Hymnary Friends,

Please pardon this brief interruption, and please consider a gift today to support the work of Hymnary.org. Here's why.

Each month half a million people visit this website for free access to the most complete database of North American hymnody on the planet. But this project does not come without a cost, and we have limited sources of revenue. Twice a year we hold a fund drive, and these drives are critical to our future.

So if you benefit from Hymnary.org, would you consider a donation today? Even small amounts help, and they also let us know you're behind us and support what we do.

Click the Donate button below to be taken to a secure giving site. Or you can make your tax-deductible contribution by sending a check to Hymnary.org at 3201 Burton SE, Grand Rapids, MI 49546.

On behalf of the entire Hymnary.org team, our thanks.
Harry Plantinga

O wherefore Lord as unconcerned

O wherefore Lord as unconcerned

Author: John Barnard
Published in 1 hymnal

Representative Text

1. O wherefore, Lord, as unconcerned,
Dost thou so far remove?
Why lays concealed thy power, and grace,
When times distressing prove?
2. The wicked persecutes the poor,
In his abounding pride.
Caught in the snares, which they devised.
May their own foot abide.

3. The wicked boasts his heart's desire
Is crowned with fair success;
He impiously the Lord abhors,
But does the worldling bless.
4. The wicked, through his daring pride,
To seek the Lord disdains;
No serious thought of God, within
His haughty heart, remains.

5. He ever walks in grievous ways;
Thy judgments far are borne
Above his sight; his enemies,
He puffs, at them with scorn.
6. His heart's vain confidence hath said,
"My state no change shall see;
For I, secure from every ill,
Shall be forever free."

7. His mouth with execration's filled,
With gross deceit, and lies;
His fair tongue mischief doth conceal.
And injuries disguise.
8. Hid, in some lurking place, he lies.
Near villages; intent.
With watchful eyes, against the poor,
To slay the innocent.

9. As lions couching in their dens,
He waits to catch the poor;
And those he draws within his net,
Doth eagerly devour.
10. Down doth he crouch, down to the dust,
In humble postures all;
That, in his strong devouring jaws,
The poor may heedless fall.

11. He thinks, that God forgets his deeds,
Or turns away his sight;
And never will behold his rage,
His violence, and spite.

Second Part

12. But now arise, O mighty God,
O Lord, lift up thy hand;
Forget not thy poor suffering saints,
Defense for them command.
13. For wherefore should the wicked man,
With insult, God condemn?
And proudly say, "Thou wilt not care,
Or, what they do condemn?"
14. But thou dost mark their wrong and spite,
With strong hand to reward;
The poor commits himself to thee,
Thou art the orphan's guard.
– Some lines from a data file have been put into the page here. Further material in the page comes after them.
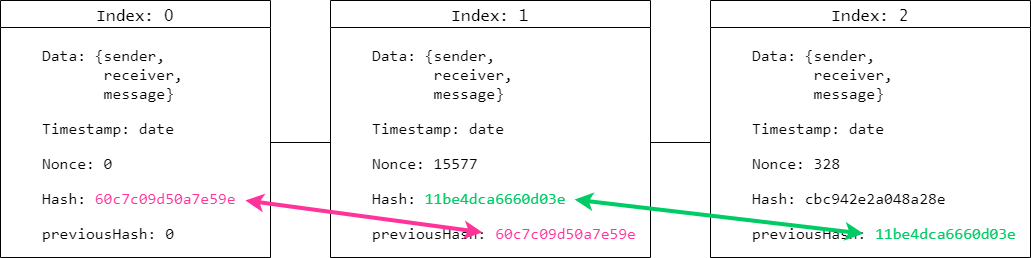
ljungmark/blockchain keeps this draw.io diagram as docs/nonce-block.png. Above is the earlier version. Source tidied: cells renumbered, new cells last; positions are measured from the earlier drawing's top-left corner, leaving out a move shared by most shapes. Source of this version:
```xml
<mxGraphModel>
  <root>
    <mxCell id="0" />
    <mxCell id="1" parent="0" />
    <mxCell id="2" value="Index: 0" style="swimlane;fontStyle=0;horizontal=1;startSize=27;fillColor=#ffffff;swimlaneFillColor=#ffffff;fontFamily=Lucida Console;fontSize=16;" parent="1" vertex="1">
      <mxGeometry width="270" height="257" as="geometry" />
    </mxCell>
    <mxCell id="3" value="&lt;blockquote style=&quot;margin: 0 0 0 40px ; border: none ; padding: 0px&quot;&gt;&lt;pre style=&quot;font-size: 16px&quot;&gt;Data: {sender,&lt;br&gt;&amp;nbsp; &amp;nbsp; &amp;nbsp; &amp;nbsp;receiver,&lt;br&gt;       message}&lt;/pre&gt;&lt;pre style=&quot;font-size: 16px&quot;&gt;Timestamp: date&lt;/pre&gt;&lt;pre style=&quot;font-size: 16px&quot;&gt;Nonce: 0&lt;/pre&gt;&lt;pre style=&quot;font-size: 16px&quot;&gt;Hash: &lt;font color=&quot;#ff3399&quot;&gt;60c7c09d50a7e59e&lt;/font&gt;&lt;/pre&gt;&lt;pre style=&quot;font-size: 16px&quot;&gt;previousHash: 0&lt;/pre&gt;&lt;/blockquote&gt;" style="text;html=1;points=[];align=left;verticalAlign=top;spacingTop=-4;fontSize=16;" parent="2" vertex="1">
      <mxGeometry y="27" width="270" height="230" as="geometry" />
    </mxCell>
    <mxCell id="4" value="Index: 1" style="swimlane;fontStyle=0;horizontal=1;startSize=27;fillColor=#ffffff;swimlaneFillColor=#ffffff;fontFamily=Lucida Console;fontSize=16;" parent="1" vertex="1">
      <mxGeometry x="330" width="320" height="257" as="geometry" />
    </mxCell>
    <mxCell id="5" value="&lt;blockquote style=&quot;margin: 0 0 0 40px ; border: none ; padding: 0px&quot;&gt;&lt;pre style=&quot;font-size: 16px&quot;&gt;Data: {sender,&lt;br&gt;&amp;nbsp; &amp;nbsp; &amp;nbsp; &amp;nbsp;receiver,&lt;br&gt;       message}&lt;/pre&gt;&lt;pre style=&quot;font-size: 16px&quot;&gt;Timestamp: date&lt;/pre&gt;&lt;pre style=&quot;font-size: 16px&quot;&gt;Nonce: 15577&lt;/pre&gt;&lt;pre style=&quot;font-size: 16px&quot;&gt;Hash: &lt;font color=&quot;#00cc66&quot;&gt;11be4dca6660d03e&lt;/font&gt;&lt;/pre&gt;&lt;pre style=&quot;font-size: 16px&quot;&gt;previousHash: &lt;font color=&quot;#ff3399&quot;&gt;60c7c09d50a7e59e&lt;/font&gt;&lt;/pre&gt;&lt;/blockquote&gt;" style="text;html=1;points=[];align=left;verticalAlign=top;spacingTop=-4;fontSize=16;" parent="4" vertex="1">
      <mxGeometry y="27" width="320" height="230" as="geometry" />
    </mxCell>
    <mxCell id="6" value="Index: 2" style="swimlane;fontStyle=0;horizontal=1;startSize=27;fillColor=#ffffff;swimlaneFillColor=#ffffff;fontFamily=Lucida Console;fontSize=16;" parent="1" vertex="1">
      <mxGeometry x="710" width="320" height="257" as="geometry" />
    </mxCell>
    <mxCell id="7" value="&lt;blockquote style=&quot;margin: 0 0 0 40px ; border: none ; padding: 0px&quot;&gt;&lt;pre style=&quot;font-size: 16px&quot;&gt;Data: {sender,&lt;br&gt;&amp;nbsp; &amp;nbsp; &amp;nbsp; &amp;nbsp;receiver,&lt;br&gt;       message}&lt;/pre&gt;&lt;pre style=&quot;font-size: 16px&quot;&gt;Timestamp: date&lt;/pre&gt;&lt;pre style=&quot;font-size: 16px&quot;&gt;Nonce: 328&lt;/pre&gt;&lt;pre style=&quot;font-size: 16px&quot;&gt;Hash: cbc942e2a048a28e&lt;/pre&gt;&lt;pre style=&quot;font-size: 16px&quot;&gt;previousHash: &lt;font color=&quot;#00cc66&quot;&gt;11be4dca6660d03e&lt;/font&gt;&lt;/pre&gt;&lt;/blockquote&gt;" style="text;html=1;points=[];align=left;verticalAlign=top;spacingTop=-4;fontSize=16;" parent="6" vertex="1">
      <mxGeometry y="27" width="320" height="230" as="geometry" />
    </mxCell>
    <mxCell id="8" style="edgeStyle=orthogonalEdgeStyle;rounded=0;jettySize=auto;html=1;fontFamily=Lucida Console;fontSize=16;endArrow=none;endFill=0;" parent="1" edge="1" source="3">
      <mxGeometry relative="1" as="geometry" />
    </mxCell>
    <mxCell id="9" style="edgeStyle=orthogonalEdgeStyle;rounded=0;orthogonalLoop=1;jettySize=auto;html=1;endArrow=none;endFill=0;fontFamily=Lucida Console;fontSize=16;" parent="1" edge="1">
      <mxGeometry relative="1" as="geometry" />
    </mxCell>
    <mxCell id="10" style="edgeStyle=orthogonalEdgeStyle;rounded=0;jettySize=auto;html=1;endArrow=none;endFill=0;fontFamily=Lucida Console;fontSize=16;" parent="1" edge="1" source="3" target="5">
      <mxGeometry relative="1" as="geometry" />
    </mxCell>
    <mxCell id="11" style="edgeStyle=orthogonalEdgeStyle;rounded=0;jettySize=auto;html=1;endArrow=none;endFill=0;fontFamily=Lucida Console;fontSize=16;" parent="1" edge="1" source="5" target="7">
      <mxGeometry relative="1" as="geometry" />
    </mxCell>
    <mxCell id="12" style="endArrow=classic;html=1;fontFamily=Lucida Console;fontSize=16;strokeColor=#FF3399;startArrow=classic;startFill=1;endFill=1;strokeWidth=4;entryX=0.475;entryY=0.891;entryDx=0;entryDy=0;entryPerimeter=0;exitX=0.907;exitY=0.752;exitDx=0;exitDy=0;exitPerimeter=0;" parent="1" edge="1" source="3" target="5">
      <mxGeometry relative="1" as="geometry" />
    </mxCell>
    <mxCell id="13" style="endArrow=classic;html=1;fontFamily=Lucida Console;fontSize=16;strokeColor=#00CC66;startArrow=classic;startFill=1;endFill=1;comic=0;strokeWidth=4;entryX=0.478;entryY=0.896;entryDx=0;entryDy=0;entryPerimeter=0;exitX=0.763;exitY=0.748;exitDx=0;exitDy=0;exitPerimeter=0;" parent="1" edge="1" source="5" target="7">
      <mxGeometry relative="1" as="geometry" />
    </mxCell>
  </root>
</mxGraphModel>
```
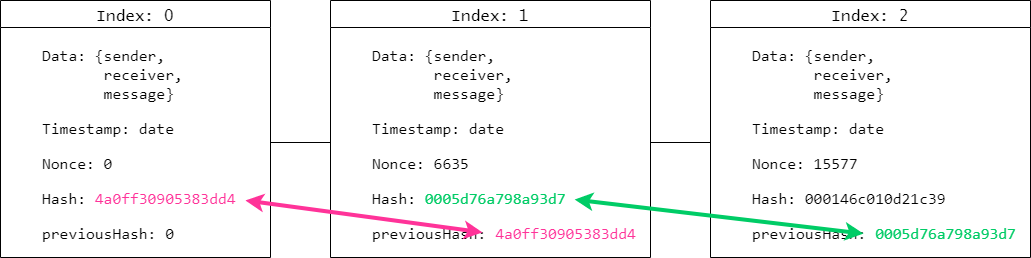
After the change.

The edit, as a diff of the source:
```diff
@@ -5,19 +5,19 @@
     <mxCell id="2" value="Index: 0" style="swimlane;fontStyle=0;horizontal=1;startSize=27;fillColor=#ffffff;swimlaneFillColor=#ffffff;fontFamily=Lucida Console;fontSize=16;" parent="1" vertex="1">
       <mxGeometry width="270" height="257" as="geometry" />
     </mxCell>
-    <mxCell id="3" value="&lt;blockquote style=&quot;margin: 0 0 0 40px ; border: none ; padding: 0px&quot;&gt;&lt;pre style=&quot;font-size: 16px&quot;&gt;Data: {sender,&lt;br&gt;&amp;nbsp; &amp;nbsp; &amp;nbsp; &amp;nbsp;receiver,&lt;br&gt;       message}&lt;/pre&gt;&lt;pre style=&quot;font-size: 16px&quot;&gt;Timestamp: date&lt;/pre&gt;&lt;pre style=&quot;font-size: 16px&quot;&gt;Nonce: 0&lt;/pre&gt;&lt;pre style=&quot;font-size: 16px&quot;&gt;Hash: &lt;font color=&quot;#ff3399&quot;&gt;60c7c09d50a7e59e&lt;/font&gt;&lt;/pre&gt;&lt;pre style=&quot;font-size: 16px&quot;&gt;previousHash: 0&lt;/pre&gt;&lt;/blockquote&gt;" style="text;html=1;points=[];align=left;verticalAlign=top;spacingTop=-4;fontSize=16;" parent="2" vertex="1">
+    <mxCell id="3" value="&lt;blockquote style=&quot;margin: 0 0 0 40px ; border: none ; padding: 0px&quot;&gt;&lt;pre style=&quot;font-size: 16px&quot;&gt;Data: {sender,&lt;br&gt;&amp;nbsp; &amp;nbsp; &amp;nbsp; &amp;nbsp;receiver,&lt;br&gt;       message}&lt;/pre&gt;&lt;pre style=&quot;font-size: 16px&quot;&gt;Timestamp: date&lt;/pre&gt;&lt;pre style=&quot;font-size: 16px&quot;&gt;Nonce: 0&lt;/pre&gt;&lt;pre style=&quot;font-size: 16px&quot;&gt;Hash: &lt;font color=&quot;#ff3399&quot;&gt;4a0ff30905383dd4&lt;/font&gt;&lt;/pre&gt;&lt;pre style=&quot;font-size: 16px&quot;&gt;previousHash: 0&lt;/pre&gt;&lt;/blockquote&gt;" style="text;html=1;points=[];align=left;verticalAlign=top;spacingTop=-4;fontSize=16;" parent="2" vertex="1">
       <mxGeometry y="27" width="270" height="230" as="geometry" />
     </mxCell>
     <mxCell id="4" value="Index: 1" style="swimlane;fontStyle=0;horizontal=1;startSize=27;fillColor=#ffffff;swimlaneFillColor=#ffffff;fontFamily=Lucida Console;fontSize=16;" parent="1" vertex="1">
       <mxGeometry x="330" width="320" height="257" as="geometry" />
     </mxCell>
-    <mxCell id="5" value="&lt;blockquote style=&quot;margin: 0 0 0 40px ; border: none ; padding: 0px&quot;&gt;&lt;pre style=&quot;font-size: 16px&quot;&gt;Data: {sender,&lt;br&gt;&amp;nbsp; &amp;nbsp; &amp;nbsp; &amp;nbsp;receiver,&lt;br&gt;       message}&lt;/pre&gt;&lt;pre style=&quot;font-size: 16px&quot;&gt;Timestamp: date&lt;/pre&gt;&lt;pre style=&quot;font-size: 16px&quot;&gt;Nonce: 15577&lt;/pre&gt;&lt;pre style=&quot;font-size: 16px&quot;&gt;Hash: &lt;font color=&quot;#00cc66&quot;&gt;11be4dca6660d03e&lt;/font&gt;&lt;/pre&gt;&lt;pre style=&quot;font-size: 16px&quot;&gt;previousHash: &lt;font color=&quot;#ff3399&quot;&gt;60c7c09d50a7e59e&lt;/font&gt;&lt;/pre&gt;&lt;/blockquote&gt;" style="text;html=1;points=[];align=left;verticalAlign=top;spacingTop=-4;fontSize=16;" parent="4" vertex="1">
+    <mxCell id="5" value="&lt;blockquote style=&quot;margin: 0 0 0 40px ; border: none ; padding: 0px&quot;&gt;&lt;pre style=&quot;font-size: 16px&quot;&gt;Data: {sender,&lt;br&gt;&amp;nbsp; &amp;nbsp; &amp;nbsp; &amp;nbsp;receiver,&lt;br&gt;       message}&lt;/pre&gt;&lt;pre style=&quot;font-size: 16px&quot;&gt;Timestamp: date&lt;/pre&gt;&lt;pre style=&quot;font-size: 16px&quot;&gt;Nonce: 6635&lt;/pre&gt;&lt;pre style=&quot;font-size: 16px&quot;&gt;Hash: &lt;font color=&quot;#00cc66&quot;&gt;0005d76a798a93d7&lt;/font&gt;&lt;/pre&gt;&lt;pre style=&quot;font-size: 16px&quot;&gt;previousHash: &lt;font color=&quot;#ff3399&quot;&gt;4a0ff30905383dd4&lt;/font&gt;&lt;/pre&gt;&lt;/blockquote&gt;" style="text;html=1;points=[];align=left;verticalAlign=top;spacingTop=-4;fontSize=16;" parent="4" vertex="1">
       <mxGeometry y="27" width="320" height="230" as="geometry" />
     </mxCell>
     <mxCell id="6" value="Index: 2" style="swimlane;fontStyle=0;horizontal=1;startSize=27;fillColor=#ffffff;swimlaneFillColor=#ffffff;fontFamily=Lucida Console;fontSize=16;" parent="1" vertex="1">
       <mxGeometry x="710" width="320" height="257" as="geometry" />
     </mxCell>
-    <mxCell id="7" value="&lt;blockquote style=&quot;margin: 0 0 0 40px ; border: none ; padding: 0px&quot;&gt;&lt;pre style=&quot;font-size: 16px&quot;&gt;Data: {sender,&lt;br&gt;&amp;nbsp; &amp;nbsp; &amp;nbsp; &amp;nbsp;receiver,&lt;br&gt;       message}&lt;/pre&gt;&lt;pre style=&quot;font-size: 16px&quot;&gt;Timestamp: date&lt;/pre&gt;&lt;pre style=&quot;font-size: 16px&quot;&gt;Nonce: 328&lt;/pre&gt;&lt;pre style=&quot;font-size: 16px&quot;&gt;Hash: cbc942e2a048a28e&lt;/pre&gt;&lt;pre style=&quot;font-size: 16px&quot;&gt;previousHash: &lt;font color=&quot;#00cc66&quot;&gt;11be4dca6660d03e&lt;/font&gt;&lt;/pre&gt;&lt;/blockquote&gt;" style="text;html=1;points=[];align=left;verticalAlign=top;spacingTop=-4;fontSize=16;" parent="6" vertex="1">
+    <mxCell id="7" value="&lt;blockquote style=&quot;margin: 0 0 0 40px ; border: none ; padding: 0px&quot;&gt;&lt;pre style=&quot;font-size: 16px&quot;&gt;Data: {sender,&lt;br&gt;&amp;nbsp; &amp;nbsp; &amp;nbsp; &amp;nbsp;receiver,&lt;br&gt;       message}&lt;/pre&gt;&lt;pre style=&quot;font-size: 16px&quot;&gt;Timestamp: date&lt;/pre&gt;&lt;pre style=&quot;font-size: 16px&quot;&gt;Nonce: 15577&lt;/pre&gt;&lt;pre style=&quot;font-size: 16px&quot;&gt;Hash: 000146c010d21c39&lt;/pre&gt;&lt;pre style=&quot;font-size: 16px&quot;&gt;previousHash: &lt;font color=&quot;#00cc66&quot;&gt;0005d76a798a93d7&lt;/font&gt;&lt;/pre&gt;&lt;/blockquote&gt;" style="text;html=1;points=[];align=left;verticalAlign=top;spacingTop=-4;fontSize=16;" parent="6" vertex="1">
       <mxGeometry y="27" width="320" height="230" as="geometry" />
     </mxCell>
     <mxCell id="8" style="edgeStyle=orthogonalEdgeStyle;rounded=0;jettySize=auto;html=1;fontFamily=Lucida Console;fontSize=16;endArrow=none;endFill=0;" parent="1" edge="1" source="3">
```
15. Break thou the arm of wicked men,
Their evil arts confound;
Search out, and punish, their vile deeds,
Till there no more be found.
16. The Lord is universal King,
Whose kingdom ever stands;
The heathen tribes are rooted out.
And perished, from thy lands.

17. Thou, Lord, the humble man's desire
Hast still been wont to hear;
Thou wilt prepare their heart, and then
Vouchsafe a gracious ear.
18. To judge the cause, and plead the right,
Of poor and fatherless;
That so the man of earth no more,
With terrors may oppress.

A New Version of the Psalms of David, 1752

Author: John Barnard

John Barnard, born in Boston, Nov. 6, 1681; in 1752 made a version of psalms with the music; settled at Marblehead; introduced new music ther; died Jan 14, 1770, aged 89. A Dictionary of Musical Information by John W. Moore, Boston: Oliver, Ditson & Company, 1876  Go to person page >

Text Information

First Line: O wherefore Lord as unconcerned
Author: John Barnard
Place of Origin: Marblehead, Massachusetts
Language: English

Instances

Instances (1 - 1 of 1)
TextPage Scan

A New Version of the Psalms of David #14

Suggestions or corrections? Contact us



Advertisements